An entry for June 26, 1790, in the valuable journal of Salem's indefatigable diarist William Bentley reports the following: "It has been said that Dummer Academy in Newbury has been offered to Revd Mr. Isaac Smith, the present Librarian at Cambridge and that he has been down to review it. The present annual rent of the farm is 80 pounds." In actuality Mr. Smith had been chosen for the post as early as the preceding April, according to the minutes of a Trustees' meeting during that month. At this meeting compensation had been set at "rents, issues, and profits of the estate . . . deducting therefrom sufficient for the necessary reparation of the estate . . ." In addition, permission was given to charge tuition at the rate of twenty-eight shillings per pupil (an assessment shortly afterward changed to one shilling per week).

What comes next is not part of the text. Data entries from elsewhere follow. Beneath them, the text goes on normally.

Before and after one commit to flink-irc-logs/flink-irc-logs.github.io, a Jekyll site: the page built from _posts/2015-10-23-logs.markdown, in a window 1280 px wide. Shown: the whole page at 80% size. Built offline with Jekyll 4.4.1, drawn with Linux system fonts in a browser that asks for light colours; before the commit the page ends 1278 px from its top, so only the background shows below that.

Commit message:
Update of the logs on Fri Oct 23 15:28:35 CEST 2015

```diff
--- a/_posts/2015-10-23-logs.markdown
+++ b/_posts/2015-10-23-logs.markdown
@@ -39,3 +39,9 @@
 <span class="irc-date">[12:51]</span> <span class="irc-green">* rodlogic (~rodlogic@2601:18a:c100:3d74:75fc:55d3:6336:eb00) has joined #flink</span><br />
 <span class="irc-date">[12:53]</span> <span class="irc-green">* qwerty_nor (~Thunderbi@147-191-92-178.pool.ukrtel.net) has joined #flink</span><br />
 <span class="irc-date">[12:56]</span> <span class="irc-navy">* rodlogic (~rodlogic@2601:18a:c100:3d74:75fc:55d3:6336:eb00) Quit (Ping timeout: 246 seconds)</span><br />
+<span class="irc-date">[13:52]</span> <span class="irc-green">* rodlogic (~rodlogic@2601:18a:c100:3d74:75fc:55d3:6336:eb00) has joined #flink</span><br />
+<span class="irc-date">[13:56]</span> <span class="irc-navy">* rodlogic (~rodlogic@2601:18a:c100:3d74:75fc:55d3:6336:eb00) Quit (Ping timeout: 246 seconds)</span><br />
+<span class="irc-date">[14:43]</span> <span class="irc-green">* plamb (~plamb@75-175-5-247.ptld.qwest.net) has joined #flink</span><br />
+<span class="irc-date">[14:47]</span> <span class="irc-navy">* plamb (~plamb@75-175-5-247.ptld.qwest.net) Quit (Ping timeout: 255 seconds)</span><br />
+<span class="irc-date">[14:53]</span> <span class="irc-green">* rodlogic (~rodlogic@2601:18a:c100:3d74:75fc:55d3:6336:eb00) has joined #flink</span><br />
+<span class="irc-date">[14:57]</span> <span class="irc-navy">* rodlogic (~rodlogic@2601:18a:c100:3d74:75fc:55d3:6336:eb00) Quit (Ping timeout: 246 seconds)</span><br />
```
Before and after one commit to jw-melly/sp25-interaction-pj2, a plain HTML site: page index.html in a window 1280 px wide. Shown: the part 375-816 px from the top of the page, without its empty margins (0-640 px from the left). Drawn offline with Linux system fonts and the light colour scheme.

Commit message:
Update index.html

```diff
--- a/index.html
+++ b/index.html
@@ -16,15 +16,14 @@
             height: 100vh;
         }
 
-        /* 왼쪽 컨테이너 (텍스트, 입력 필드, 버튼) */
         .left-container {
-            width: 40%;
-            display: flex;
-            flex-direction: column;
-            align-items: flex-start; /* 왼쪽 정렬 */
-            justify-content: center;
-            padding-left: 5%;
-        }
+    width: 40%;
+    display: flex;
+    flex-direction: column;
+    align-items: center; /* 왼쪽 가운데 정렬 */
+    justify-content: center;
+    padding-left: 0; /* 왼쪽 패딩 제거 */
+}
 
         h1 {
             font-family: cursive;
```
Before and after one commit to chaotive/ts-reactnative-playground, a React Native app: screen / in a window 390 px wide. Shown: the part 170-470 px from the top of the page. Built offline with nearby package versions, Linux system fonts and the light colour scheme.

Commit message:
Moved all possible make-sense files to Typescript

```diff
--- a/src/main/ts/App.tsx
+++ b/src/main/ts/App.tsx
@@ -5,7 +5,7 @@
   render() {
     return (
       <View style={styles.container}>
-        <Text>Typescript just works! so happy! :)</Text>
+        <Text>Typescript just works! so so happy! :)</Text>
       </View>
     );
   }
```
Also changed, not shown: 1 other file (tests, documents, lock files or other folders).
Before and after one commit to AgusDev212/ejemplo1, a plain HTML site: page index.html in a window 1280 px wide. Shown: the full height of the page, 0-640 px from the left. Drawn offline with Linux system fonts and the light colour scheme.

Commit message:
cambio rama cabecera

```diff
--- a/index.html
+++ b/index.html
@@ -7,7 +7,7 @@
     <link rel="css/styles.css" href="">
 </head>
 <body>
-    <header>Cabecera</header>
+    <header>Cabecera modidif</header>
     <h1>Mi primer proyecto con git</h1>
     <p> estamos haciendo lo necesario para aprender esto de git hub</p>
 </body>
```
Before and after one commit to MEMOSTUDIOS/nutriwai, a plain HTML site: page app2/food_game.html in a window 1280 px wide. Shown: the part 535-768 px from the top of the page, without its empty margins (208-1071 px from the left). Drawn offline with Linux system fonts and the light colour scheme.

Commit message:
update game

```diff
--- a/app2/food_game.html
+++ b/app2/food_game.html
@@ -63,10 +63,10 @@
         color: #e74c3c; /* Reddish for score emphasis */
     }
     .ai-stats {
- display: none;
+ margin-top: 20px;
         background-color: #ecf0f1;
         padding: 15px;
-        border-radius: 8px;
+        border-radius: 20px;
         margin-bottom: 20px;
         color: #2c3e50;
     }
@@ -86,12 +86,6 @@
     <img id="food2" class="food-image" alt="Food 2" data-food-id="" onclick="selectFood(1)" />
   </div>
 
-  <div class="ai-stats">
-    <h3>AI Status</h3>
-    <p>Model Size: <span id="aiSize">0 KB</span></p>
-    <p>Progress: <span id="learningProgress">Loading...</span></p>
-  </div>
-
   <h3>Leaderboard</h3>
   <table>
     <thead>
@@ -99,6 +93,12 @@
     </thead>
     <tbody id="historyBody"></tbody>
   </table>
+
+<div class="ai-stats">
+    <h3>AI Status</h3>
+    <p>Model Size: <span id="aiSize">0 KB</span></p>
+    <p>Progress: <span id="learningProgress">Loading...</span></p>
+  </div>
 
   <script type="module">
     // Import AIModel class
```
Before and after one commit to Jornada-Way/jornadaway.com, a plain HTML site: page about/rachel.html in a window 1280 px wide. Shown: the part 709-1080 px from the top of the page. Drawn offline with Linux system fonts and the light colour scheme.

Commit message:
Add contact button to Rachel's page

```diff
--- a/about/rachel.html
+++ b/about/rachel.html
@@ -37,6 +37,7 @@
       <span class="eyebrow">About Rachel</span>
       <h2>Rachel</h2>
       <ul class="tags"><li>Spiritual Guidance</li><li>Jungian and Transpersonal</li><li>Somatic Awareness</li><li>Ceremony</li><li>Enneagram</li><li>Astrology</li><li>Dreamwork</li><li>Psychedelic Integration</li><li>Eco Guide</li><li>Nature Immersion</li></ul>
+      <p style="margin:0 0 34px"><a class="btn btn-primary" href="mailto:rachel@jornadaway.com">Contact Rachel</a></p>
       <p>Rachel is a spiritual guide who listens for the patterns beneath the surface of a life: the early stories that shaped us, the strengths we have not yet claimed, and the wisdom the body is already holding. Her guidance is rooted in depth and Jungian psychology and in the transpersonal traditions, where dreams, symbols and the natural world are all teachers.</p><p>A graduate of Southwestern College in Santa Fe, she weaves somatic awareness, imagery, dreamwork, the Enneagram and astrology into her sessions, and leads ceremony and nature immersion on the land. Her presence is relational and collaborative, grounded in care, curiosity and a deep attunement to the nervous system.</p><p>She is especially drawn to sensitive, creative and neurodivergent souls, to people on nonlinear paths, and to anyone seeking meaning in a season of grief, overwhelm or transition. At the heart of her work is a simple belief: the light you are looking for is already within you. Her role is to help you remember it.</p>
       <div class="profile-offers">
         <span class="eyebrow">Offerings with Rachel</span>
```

By request of the new Preceptor, the school was suspended for a period of about thirteen months following the departure of Master Moody. The thirteen month interim was put to good use by the Trustees, who took the opportunity to make extensive repairs on the Mansion House and the Schoolhouse (as well they might, considering the effect that over two decades of occupancy by hordes of boys must inevitably have wrought). Cost of the improvements amounted to approximately 100 pounds or, according to Bentley's estimate, more than the annual income from the estate.
On April 25, 1791, sessions began again, marking the start of a period of leadership at the school exceeded in length by that of only four men in its 200 year history. Scholarly and benevolent as he unquestionably was, however, Isaac Smith unfortunately lacked that commanding quality of personality which had enabled Master Moody to supervise crowds of energetic youths with deceptive ease. Nehemiah Cleaveland, who studied at the Academy briefly just a year before the new Preceptor's resignation in 1809, reports that the student body at that time amounted to slightly less than a dozen boys. The reasons for the decline at the school we shall see.
Isaac Smith, son of a Boston merchant, graduated from Harvard in 1767, having prepared for the ministry. Before returning to